Great damage has been done to the EU project - and there may well be more to come
Britain's departure is a disaster and the UK may be followed out by other countries, writes Colm McCarthy
The decision to take Britain out of the European Union hurts Ireland's economic prospects and some more air has escaped from the fiscal-space balloon. The departure threatens the survival of two unions, the EU and the United Kingdom itself, and the negative reaction in financial markets has not been overdone.
The Remain campaign was accused of mounting Project Fear, warning of major economic risks. There was certainly some spurious precision in their warnings but there was no exaggeration. This is a serious injection of instability into a fragile European and world economy and great, and apparently unintended, damage has been done.

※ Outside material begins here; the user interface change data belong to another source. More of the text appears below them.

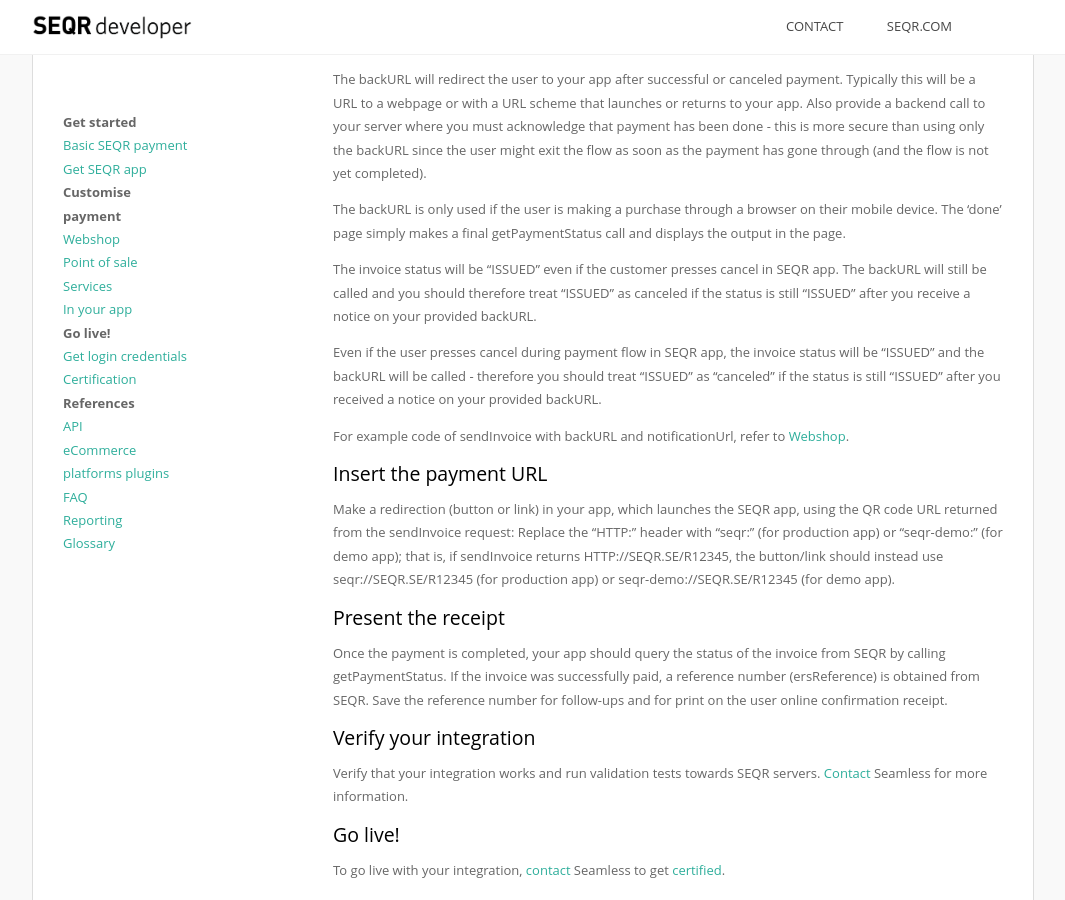
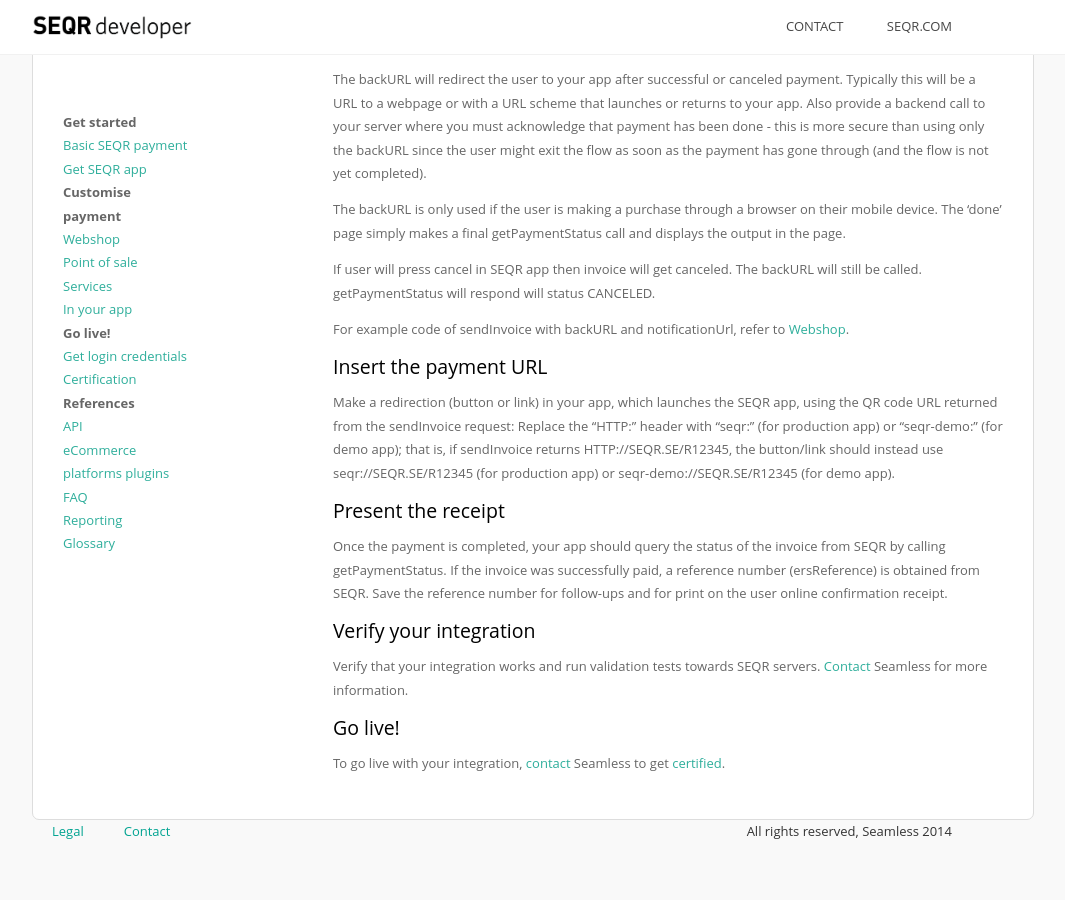
Before and after one commit to SeamlessDistribution/SeamlessDistribution.github.io, a Jekyll site: the page built from merchant/inapp/index.md, in a window 1280 px wide and 900 px high, scrolled down 1876 px. Shown: the whole window, without its empty margins (138-1203 px from the left). Built offline with Jekyll 4.4.1, drawn with Linux system fonts in a browser that asks for light colours; after the commit the page ends 2726 px from its top, so only the background shows below that.

Commit message:
Info update
Info update

```diff
--- a/merchant/inapp/index.md
+++ b/merchant/inapp/index.md
@@ -67,9 +67,8 @@
 
 The backURL is only used if the user is making a purchase through a browser on their mobile device. The 'done' page simply makes a final getPaymentStatus call and displays the output in the page.
 
-The invoice status will be "ISSUED" even if the customer presses cancel in SEQR app. The backURL will still be called and you should therefore treat "ISSUED" as canceled if the status is still "ISSUED" after you receive a notice on your provided backURL.
-
-Even if the user presses cancel during payment flow in SEQR app, the invoice status will be "ISSUED" and the backURL will be called - therefore you should treat "ISSUED" as "canceled" if the status is still "ISSUED" after you received a notice on your provided backURL.
+If user will press cancel in SEQR app then invoice will get canceled. The backURL will still be called.
+getPaymentStatus will respond will status CANCELED.
 
 For example code of sendInvoice with backURL and notificationUrl, refer to [Webshop](/merchant/webshop).
 
```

British voters have declined the advice of the political establishment for the first time at a national referendum, on only the third occasion they have been offered the opportunity. Irish politicians could have warned them that referendum defeats are an occupational hazard. David Cameron, the referendum's instigator, has, unsurprisingly, resigned. As with the invasion of Iraq, this was a war of choice, not necessity, and Cameron could not credibly stay on. There is something offhand about deciding an issue of such complexity, and such historical consequence, via a narrow result in a once-off referendum. Britain, it was remarked, acquired its nineteenth-century empire in a fit of absent-mindedness. It has now placed at risk the European political order in like fashion.